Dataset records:
------------------------------------------------------------
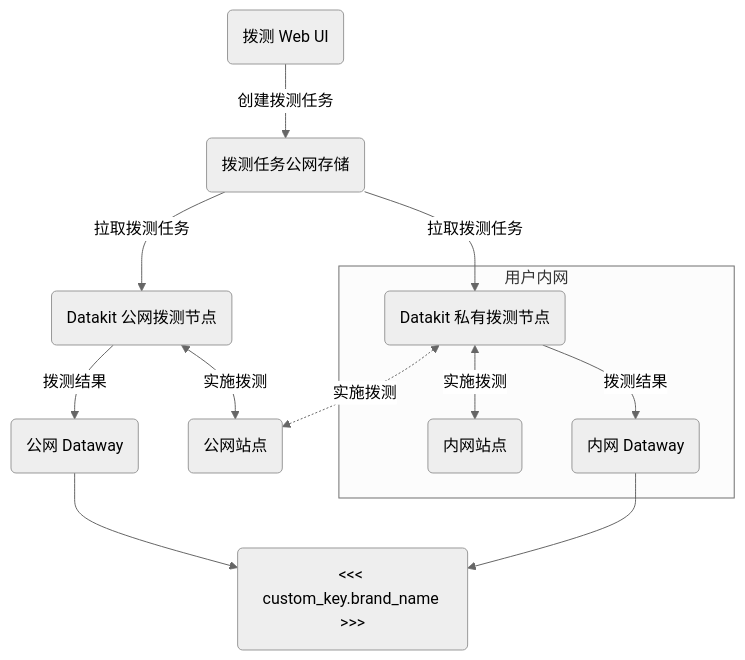
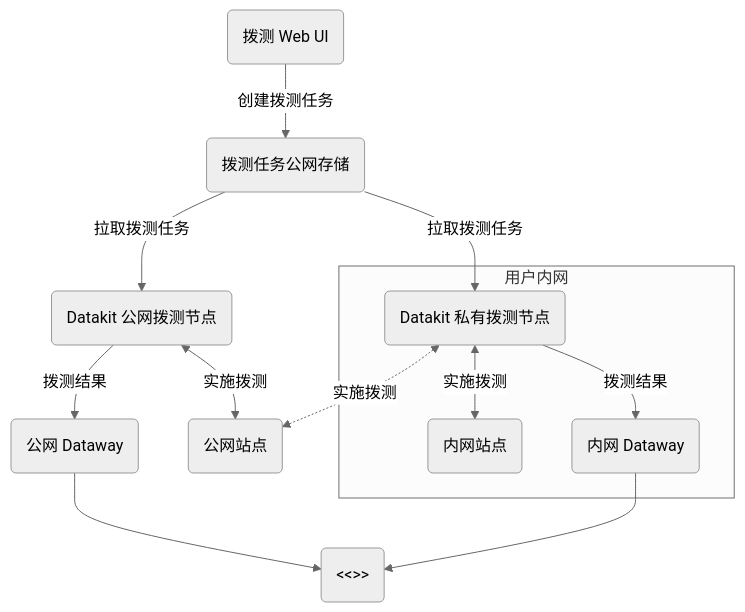
Before and after one commit to GuanceCloud/guance-docs: the diagram in docs/zh/integrations/dialtesting.md, drawn with Mermaid (neutral theme). The commit also changed other lines of this file and 286 other files, not shown here.

````diff
--- a/docs/zh/integrations/dialtesting.md
+++ b/docs/zh/integrations/dialtesting.md
@@ -142,27 +142,27 @@
 ```mermaid
 graph TD
   %% node definitions
   dt_web(拨测 Web UI);
   dt_db(拨测任务公网存储);
   dt_pub(Datakit 公网拨测节点);
   dt_pri(Datakit 私有拨测节点);
   site_inner(内网站点);
   site_pub(公网站点);
   dw_inner(内网 Dataway);
   dw_pub(公网 Dataway);
-  guance(<<< custom_key.brand_name >>>);
+  server(<<<custom_key.brand_name>>>);
 
   %%%%%%%%%%%%%%%%%%%%%%%%%%%%%%%
 
   dt_web -->|创建拨测任务| dt_db;
-  dt_db -->|拉取拨测任务| dt_pub -->|拨测结果| dw_pub --> guance;
+  dt_db -->|拉取拨测任务| dt_pub -->|拨测结果| dw_pub --> server;
   dt_db -->|拉取拨测任务| dt_pri;
   dt_pub <-->|实施拨测| site_pub;
 
   dt_pri <-.->|实施拨测| site_pub;
-  dw_inner --> guance;
+  dw_inner --> server;
   subgraph "用户内网"
   dt_pri <-->|实施拨测| site_inner;
   dt_pri -->|拨测结果| dw_inner;
   end
 ```
````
------------------------------------------------------------
Only lines containing the word "Dataway" should appear in the answer, and every such line from the records above must be there.

   dw_inner(内网 Dataway);
   dw_pub(公网 Dataway);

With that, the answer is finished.